And programs intended to help seniors most in need – like the $49 per month Seniors Supplement, which is called a ‘top-up’ to the federal Guaranteed Income Supplement – are not being adjusted to keep up with inflation. The Senior’s Supplement has not been increased for more than 25 years, even though the GIS has been increased 55 per cent over the same time period, Robinson pointed out.
Robinson was responding to a recent report by BC Seniors Advocate Isobel Mackenzie which warned that seniors in British Columbia are seeing their incomes eroded faster than anywhere else in Canada.
Her July 13 report, based on StatsCan income data, said B.C. senior families have seen their annual median income fall by 5.7 percent since 2013. The picture is even grimmer for single seniors, who have seen their income drop by 6.3 percent.
That compares to national figures of a 1.9 percent increase in median income for senior families, and a 2.3 percent increase for single seniors.
“We have to start paying attention to what the data are telling us and stop listening to generationally divisive inaccurate generalizations that portray seniors as rich,” said Mackenzie.
“We know that seniors have the lowest median income of any age cohort over 25 and now we know that, in BC, seniors’ incomes are actually shrinking while other age groups are experiencing significant increases.”
In response to a query from the Chronicle, media spokesperson for B.C.’s Ministry of Social Development and Social Innovation Corinna Filion provided details of programs and services available to seniors.
As well as the Seniors Supplement, which is available to seniors who receive either the GIS or Old Age Security payments from the federal government, low income seniors in B.C.:
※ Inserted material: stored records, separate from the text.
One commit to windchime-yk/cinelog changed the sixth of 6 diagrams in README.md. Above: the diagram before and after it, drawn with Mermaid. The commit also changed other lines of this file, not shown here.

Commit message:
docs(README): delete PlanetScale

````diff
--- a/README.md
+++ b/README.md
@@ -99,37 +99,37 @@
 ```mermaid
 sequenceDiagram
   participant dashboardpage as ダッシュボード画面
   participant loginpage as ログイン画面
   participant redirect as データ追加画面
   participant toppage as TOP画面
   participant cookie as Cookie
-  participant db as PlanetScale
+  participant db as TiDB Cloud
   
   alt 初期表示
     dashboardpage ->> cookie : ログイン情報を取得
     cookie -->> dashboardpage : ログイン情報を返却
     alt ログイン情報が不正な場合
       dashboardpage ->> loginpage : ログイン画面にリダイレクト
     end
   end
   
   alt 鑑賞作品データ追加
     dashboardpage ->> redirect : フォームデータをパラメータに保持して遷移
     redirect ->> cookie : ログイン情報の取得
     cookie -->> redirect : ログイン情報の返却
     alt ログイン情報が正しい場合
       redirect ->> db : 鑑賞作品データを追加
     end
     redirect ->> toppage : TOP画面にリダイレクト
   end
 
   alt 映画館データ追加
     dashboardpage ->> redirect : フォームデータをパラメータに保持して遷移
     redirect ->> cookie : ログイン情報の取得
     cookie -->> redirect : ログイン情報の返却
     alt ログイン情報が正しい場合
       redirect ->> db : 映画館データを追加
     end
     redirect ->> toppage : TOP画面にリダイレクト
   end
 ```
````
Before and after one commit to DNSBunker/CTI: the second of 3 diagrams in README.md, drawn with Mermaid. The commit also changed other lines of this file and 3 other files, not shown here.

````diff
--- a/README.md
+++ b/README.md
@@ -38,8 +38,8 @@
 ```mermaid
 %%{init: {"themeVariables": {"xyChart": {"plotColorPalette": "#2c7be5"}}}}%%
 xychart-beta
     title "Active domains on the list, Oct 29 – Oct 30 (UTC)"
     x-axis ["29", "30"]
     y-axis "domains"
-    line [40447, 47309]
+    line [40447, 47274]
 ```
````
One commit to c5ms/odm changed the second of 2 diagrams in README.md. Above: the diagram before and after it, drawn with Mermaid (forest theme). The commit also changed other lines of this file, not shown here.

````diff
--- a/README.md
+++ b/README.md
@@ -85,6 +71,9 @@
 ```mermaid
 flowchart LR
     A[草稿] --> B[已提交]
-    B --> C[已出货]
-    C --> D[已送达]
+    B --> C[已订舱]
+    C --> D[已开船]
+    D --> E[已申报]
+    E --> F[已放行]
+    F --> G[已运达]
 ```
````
• are eligible for the BC Bus Pass, which gives them access to transit systems ‘across the province’ for an annual administrative fee of $45, accessed by 65,000 seniors;
• a home renovation tax credit, that provides up to $1,000 with the cost of ‘certain home renovations’, accessed by 53,000 seniors;
• rental assistance through the Shelter Aid for Elderly Renters (SAFER) program, accessed by 20,000 seniors;
• assisted living and supportive seniors unites, accessed by 12,000 seniors.
Robinson said Mackenzie’s report suggests not enough is being done to keep B.C. seniors above the poverty line. “Rents are going up, MSP is going up, car insurance is going up, and the ability for seniors to live a full life is compromised,” she said.
Although there are programs available, “government hasn’t done a very good job letting seniors know about it,” Robinson said, noting that thousands of seniors have not applied for the SAFER program, even though they would be eligible.
Many low-income seniors may not be aware that they might be eligible for exemptions from MSP payments, Robinson said.
Government should be able to inform seniors, based on income information, about what kinds of programs they might be eligible for, Robinson said.
“Every single senior should know what’s available to them. These are not difficult things to fix and government is just not acting.”
She also stated that things like the Seniors Supplement should be adjusted for inflation.